Going through the entries below, copy out each line that contains "full".

=== Material shown ===

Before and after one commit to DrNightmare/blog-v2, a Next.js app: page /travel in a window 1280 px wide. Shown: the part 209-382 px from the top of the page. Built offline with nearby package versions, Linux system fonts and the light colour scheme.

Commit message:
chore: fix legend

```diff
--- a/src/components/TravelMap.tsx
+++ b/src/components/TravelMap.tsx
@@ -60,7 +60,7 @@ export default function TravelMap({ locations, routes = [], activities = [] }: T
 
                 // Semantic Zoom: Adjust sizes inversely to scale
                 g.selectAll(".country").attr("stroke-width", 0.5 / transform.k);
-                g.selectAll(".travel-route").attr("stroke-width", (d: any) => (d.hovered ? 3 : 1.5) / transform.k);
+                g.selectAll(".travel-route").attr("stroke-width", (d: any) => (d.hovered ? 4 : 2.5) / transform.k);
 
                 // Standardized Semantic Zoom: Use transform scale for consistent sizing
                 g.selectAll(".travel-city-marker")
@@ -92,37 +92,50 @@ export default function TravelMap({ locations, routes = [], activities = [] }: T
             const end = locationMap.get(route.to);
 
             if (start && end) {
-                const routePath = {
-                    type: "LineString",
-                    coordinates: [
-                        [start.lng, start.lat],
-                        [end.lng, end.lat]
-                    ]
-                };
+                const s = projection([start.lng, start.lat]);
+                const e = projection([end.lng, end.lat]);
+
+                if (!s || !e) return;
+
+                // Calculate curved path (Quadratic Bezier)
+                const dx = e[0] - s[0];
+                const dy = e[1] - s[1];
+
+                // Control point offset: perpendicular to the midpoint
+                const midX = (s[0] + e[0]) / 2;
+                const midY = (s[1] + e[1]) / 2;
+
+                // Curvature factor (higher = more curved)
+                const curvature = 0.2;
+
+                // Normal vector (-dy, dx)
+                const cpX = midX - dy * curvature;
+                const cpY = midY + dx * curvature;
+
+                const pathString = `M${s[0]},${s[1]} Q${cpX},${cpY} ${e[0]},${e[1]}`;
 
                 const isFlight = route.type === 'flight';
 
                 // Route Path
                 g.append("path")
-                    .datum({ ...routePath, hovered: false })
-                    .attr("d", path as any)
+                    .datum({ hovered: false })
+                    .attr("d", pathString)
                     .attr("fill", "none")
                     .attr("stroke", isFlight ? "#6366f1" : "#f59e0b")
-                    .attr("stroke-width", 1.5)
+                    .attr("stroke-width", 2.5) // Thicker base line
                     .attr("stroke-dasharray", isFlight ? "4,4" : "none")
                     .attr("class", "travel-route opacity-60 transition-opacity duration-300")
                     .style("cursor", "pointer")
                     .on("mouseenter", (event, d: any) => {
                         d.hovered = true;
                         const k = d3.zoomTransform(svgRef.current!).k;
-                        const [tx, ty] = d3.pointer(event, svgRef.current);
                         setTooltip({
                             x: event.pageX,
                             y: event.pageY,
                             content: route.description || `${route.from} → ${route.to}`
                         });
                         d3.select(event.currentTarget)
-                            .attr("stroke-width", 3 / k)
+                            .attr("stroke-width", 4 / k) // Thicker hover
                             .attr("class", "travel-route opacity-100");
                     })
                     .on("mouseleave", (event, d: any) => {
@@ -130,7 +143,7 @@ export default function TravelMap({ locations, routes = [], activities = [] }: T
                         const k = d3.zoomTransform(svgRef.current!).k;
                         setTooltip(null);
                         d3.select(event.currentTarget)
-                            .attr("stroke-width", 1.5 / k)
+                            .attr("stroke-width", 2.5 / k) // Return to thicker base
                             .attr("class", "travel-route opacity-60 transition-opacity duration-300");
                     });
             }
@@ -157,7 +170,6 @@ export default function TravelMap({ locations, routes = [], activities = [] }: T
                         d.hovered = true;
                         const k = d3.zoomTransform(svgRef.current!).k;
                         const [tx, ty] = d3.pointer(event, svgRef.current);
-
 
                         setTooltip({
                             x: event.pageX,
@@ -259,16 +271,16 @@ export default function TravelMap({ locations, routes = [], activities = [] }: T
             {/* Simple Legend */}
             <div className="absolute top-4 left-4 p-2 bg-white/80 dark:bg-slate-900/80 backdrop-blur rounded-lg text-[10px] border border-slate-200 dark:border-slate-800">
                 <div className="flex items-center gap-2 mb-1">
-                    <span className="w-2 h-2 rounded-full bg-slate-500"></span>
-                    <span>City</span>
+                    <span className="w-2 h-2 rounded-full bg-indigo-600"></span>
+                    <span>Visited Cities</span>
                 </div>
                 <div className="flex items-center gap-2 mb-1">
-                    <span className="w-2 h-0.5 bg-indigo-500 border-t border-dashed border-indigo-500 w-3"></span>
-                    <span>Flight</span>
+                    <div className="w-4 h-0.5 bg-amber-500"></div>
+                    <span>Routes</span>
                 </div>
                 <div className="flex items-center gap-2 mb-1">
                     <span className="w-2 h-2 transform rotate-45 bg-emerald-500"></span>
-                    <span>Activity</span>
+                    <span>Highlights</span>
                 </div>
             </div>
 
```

===

> _Response_
-                    <span className="w-2 h-2 rounded-full bg-slate-500"></span>
+                    <span className="w-2 h-2 rounded-full bg-indigo-600"></span>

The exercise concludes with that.